This type of health impact assessment, in relation to large-scale climatic-environmental changes, requires guidelines that accord with the mainstream HIA framework of WHO and other international agencies. Achieving this would help to move the climate change policy discussion beyond the environmental impact domain and into the social and public health impacts arenas. Currently, in most countries, sector differentiation and the associated policy environment neither facilitates nor fosters intersectoral collaboration. Within the health sector, resources are allocated primarily in relation to dealing with existing problems, taking some account of the relative burden of disease.

A major shortcoming of many climate change health impact assessments has been the superficial treatment of the population’s adaptive capacities and policy options. Strategies to enhance population adaptation should promote measures that are not only appropriate for current conditions, but which also build the capacity to identify and respond to unexpected future stresses/hazards. The restoration and improvement of general public health infrastructure will reduce population vulnerability to the health impacts of climate change. In the longer-term, and more fundamentally, improvements in the social and material conditions of life and the reduction of inequalities within and between populations are required for sustained reduction in vulnerability to global environmental change.


  1. WHO Health impact assessment as a tool for intersectoral health policy. WHO European Centre for Environment and Health/European Centre for Health Policy, 1999.

  2. Parry, M.L. & Carter, T. Climate impact and adaptation assessment. London, UK, EarthScan, 1998.

  3. Patz, al. The potential health impacts of climate variability and change for the United States: executive summary of the report of the health sector of the US National Assessment. Environ Health Perspect 108: 367-376 (2000).

  4. Dept of Health (UK) Health Effects of Climate Change in the UK. London: DoH 2002.
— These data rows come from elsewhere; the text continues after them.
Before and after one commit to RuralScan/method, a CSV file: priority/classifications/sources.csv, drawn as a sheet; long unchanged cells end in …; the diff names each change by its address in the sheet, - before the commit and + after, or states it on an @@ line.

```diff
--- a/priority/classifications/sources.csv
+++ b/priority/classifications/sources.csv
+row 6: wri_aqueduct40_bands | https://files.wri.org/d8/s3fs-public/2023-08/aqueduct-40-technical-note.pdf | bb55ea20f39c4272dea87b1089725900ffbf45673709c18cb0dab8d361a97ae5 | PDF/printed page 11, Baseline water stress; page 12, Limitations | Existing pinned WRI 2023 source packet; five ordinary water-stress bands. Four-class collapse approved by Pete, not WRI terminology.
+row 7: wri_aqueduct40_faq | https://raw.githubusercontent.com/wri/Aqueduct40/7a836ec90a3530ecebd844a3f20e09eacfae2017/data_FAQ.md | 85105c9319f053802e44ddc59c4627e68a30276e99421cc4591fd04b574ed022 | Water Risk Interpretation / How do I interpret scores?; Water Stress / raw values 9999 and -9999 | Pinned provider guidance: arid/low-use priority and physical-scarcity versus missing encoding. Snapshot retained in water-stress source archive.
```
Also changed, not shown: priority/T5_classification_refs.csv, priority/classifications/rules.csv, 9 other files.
  5. OCHA. UNDAC Mission Report Fiji Drought. UN Office for Co-ordination of Humanitarian Affairs,1998.

  6. Health Canada. National Health Impact and Adaptation Assessment Framework and Tools. Ottawa: Climate Change and Health Office, Health Canada, 2002.

Pdf download files

- National assessments of health impacts of climate change [pdf 102kb]
- Pdf files for other chapters and for the complete summary

Climate change and human health - risks and responses. Summary.: 1,2,3,4,5,6,7,8,9,10,11,12,13,14,15 | Next page


- Information, capacity building and research
- United Nations Framework Convention on Climate Change
- Climate publications
- Climate links
[an error occurred while processing this directive]